The Bipolar Transistor

Common Collector Circuit

Common Collector Circuit

Common collector configuration, also known as an emitter follower. This diagram shows an NPN transistor circuit. A common collector circuit (above figure) operates with the collector at signal ground. The input is applied at...

Common Base Circuit

Common Base Circuit

Common base configuration. This diagram shows an NPN transistor circuit. As its name implies, the common base circuit (above figure) has the base at signal ground. The dc bias is the same as for...

Common Emitter Circuit

Common Emitter Circuit
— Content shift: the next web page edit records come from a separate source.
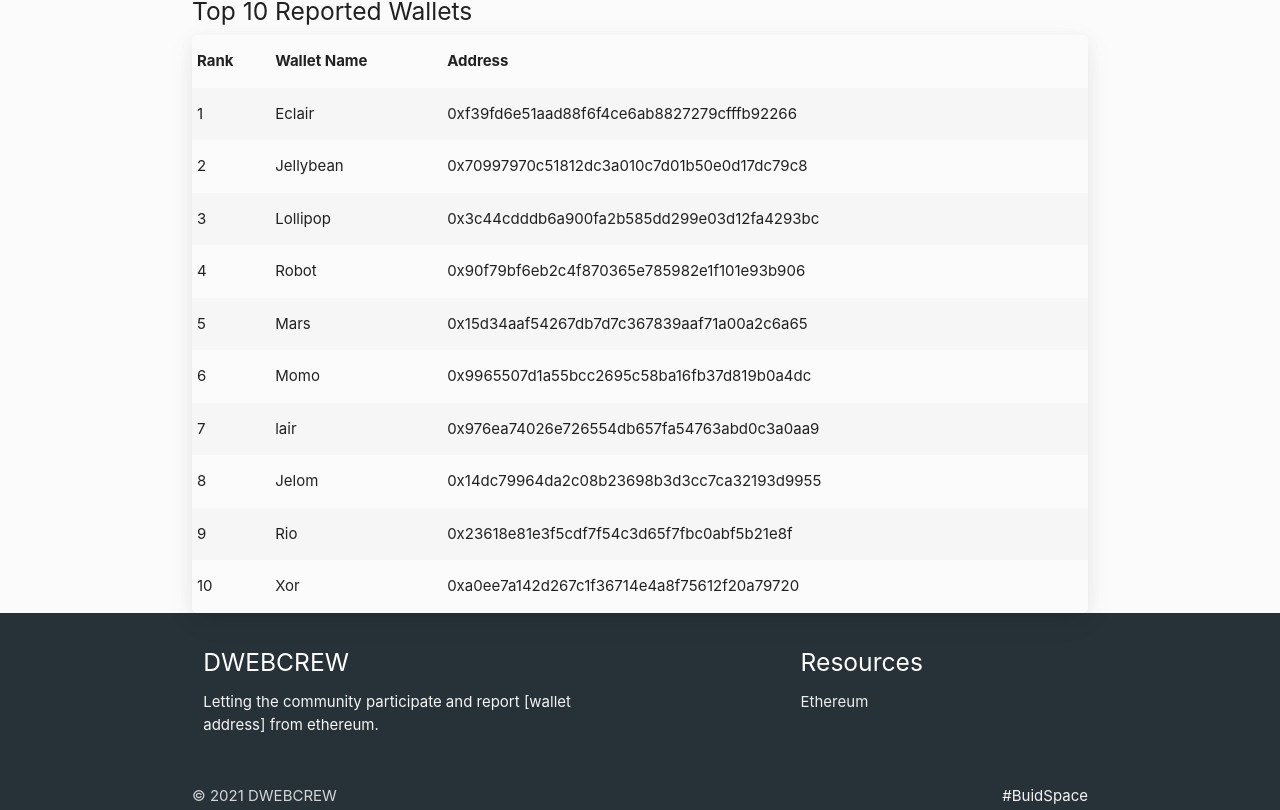
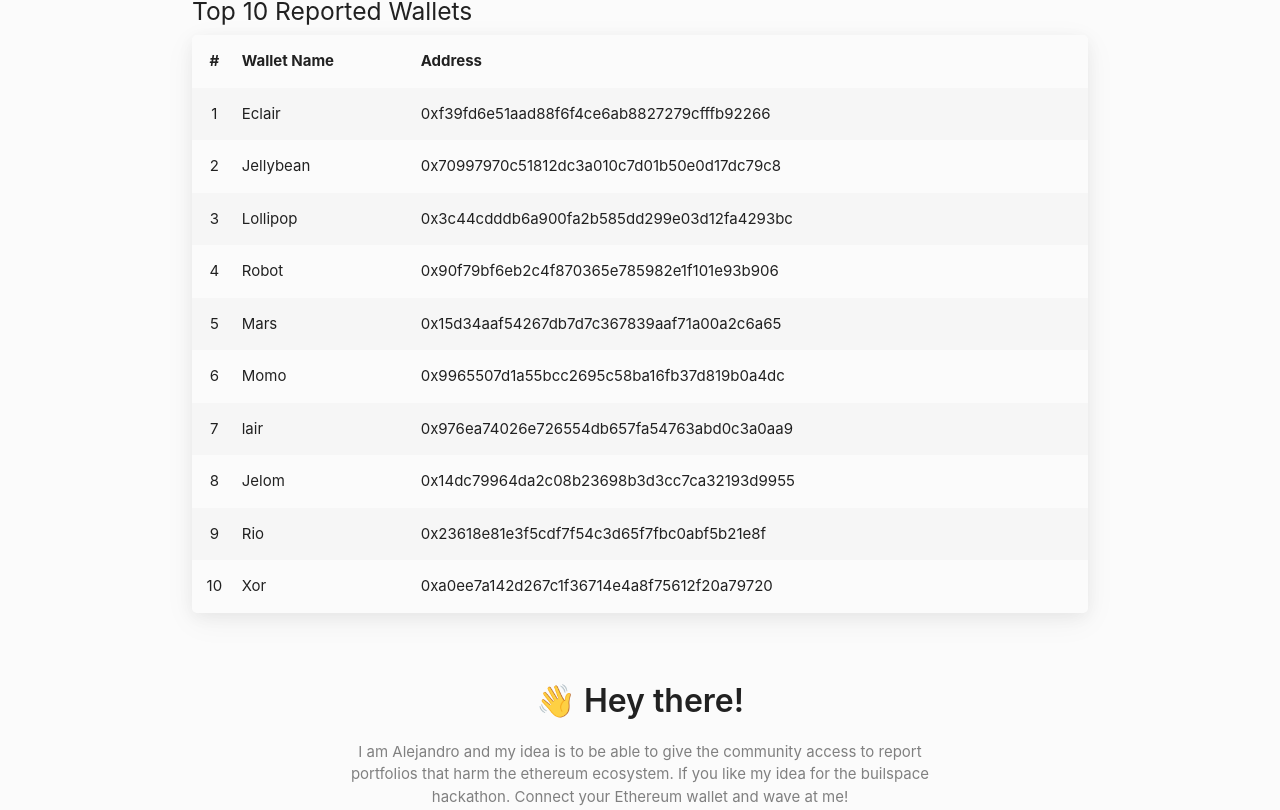
Before and after one commit to zer0kool/web3, a React (Create React App) app: page / in a window 1280 px wide. Shown: the part 390-1200 px from the top of the page. Built offline with nearby package versions, Linux system fonts and the light colour scheme.

Commit message:
testign fexibiity of components

```diff
--- a/src/components/Main/Main.css
+++ b/src/components/Main/Main.css
@@ -96,3 +96,6 @@ table.striped.highlight {
 	-webkit-box-shadow: rgba(17, 17, 26, 0.05) 0px 4px 16px, rgba(17, 17, 26, 0.05) 0px 8px 32px;
 	box-shadow: rgba(17, 17, 26, 0.05) 0px 4px 16px, rgba(17, 17, 26, 0.05) 0px 8px 32px;
 }
+th:nth-child(1), td:nth-child(1) {
+    text-align: center;
+}
--- a/src/components/Main/Main.jsx
+++ b/src/components/Main/Main.jsx
@@ -1,6 +1,6 @@
 import React, { Component } from "react";
 import "./Main.css";
-
+import WavesPortal from '../WavesPortal/WavesPortal';
 
 
 export default class Main extends Component {
@@ -24,7 +24,7 @@ export default class Main extends Component {
 								<table class="striped highlight">
 									<thead>
 										<tr>
-												<th>Rank</th>
+												<th>#</th>
 												<th>Wallet Name</th>
 												<th>Address</th>
 										</tr>
@@ -85,6 +85,7 @@ export default class Main extends Component {
 								</table>
 								</div>
 						</div>
+          <WavesPortal/>
            </div>
         );
     }
--- a/src/components/WavesPortal/WavesPortal.css
+++ b/src/components/WavesPortal/WavesPortal.css
@@ -9,6 +9,7 @@
   justify-content: center;
   width: 100%;
   margin-top: 64px;
+	margin-bottom: 50px;
 }
 
 .dataContainer {
--- a/src/components/WavesPortal/WavesPortal.js
+++ b/src/components/WavesPortal/WavesPortal.js
@@ -125,7 +125,7 @@ const wave = async () => {
         </div>
 
         <div className="bio">
-        I am Alejandro and I hack on the weekends so that's pretty cool right? Connect your Ethereum wallet and wave at me!
+        I am Alejandro and my idea is to be able to give the community access to report portfolios that harm the ethereum ecosystem. If you like my idea for the builspace hackathon. Connect your Ethereum wallet and wave at me!
         </div>
 
 			{currentAccount && (
```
Common emitter configuration. This diagram shows an NPN transistor circuit. A transistor can be hooked up in three general ways. The emitter can be grounded for signal, the base can be grounded for signal,...

Gain versus Frequency

Gain versus Frequency

Alpha cutoff and gain bandwidth product for a hypothetical transistor. Another important specification for a transistor is the range of frequencies over which it can be used as an amplifier. All transistors have an...

Biasing for Amplification

Biasing for Amplification

Three different transistor bias points. The most amplification is obtained when the bias is near the middle of the straight-line portion of the curve. Because a small change in IB causes a large variation...

Biasing

Biasing

At A, the dual-diode model of a simple NPN circuit. At B, the actual transistor circuit. Imagine a bipolar transistor as consisting of two diodes in reverse series. You can’t normally connect two diodes...

NPN versus PNP

NPN versus PNP

THE WORD TRANSISTOR IS A CONTRACTION OF “CURRENT-TRANSFERRING RESISTOR.” A BIPOLAR transistor has two P-N junctions. There are two configurations: a P-type layer sandwiched between two N-type layers, or an N-type layer between two...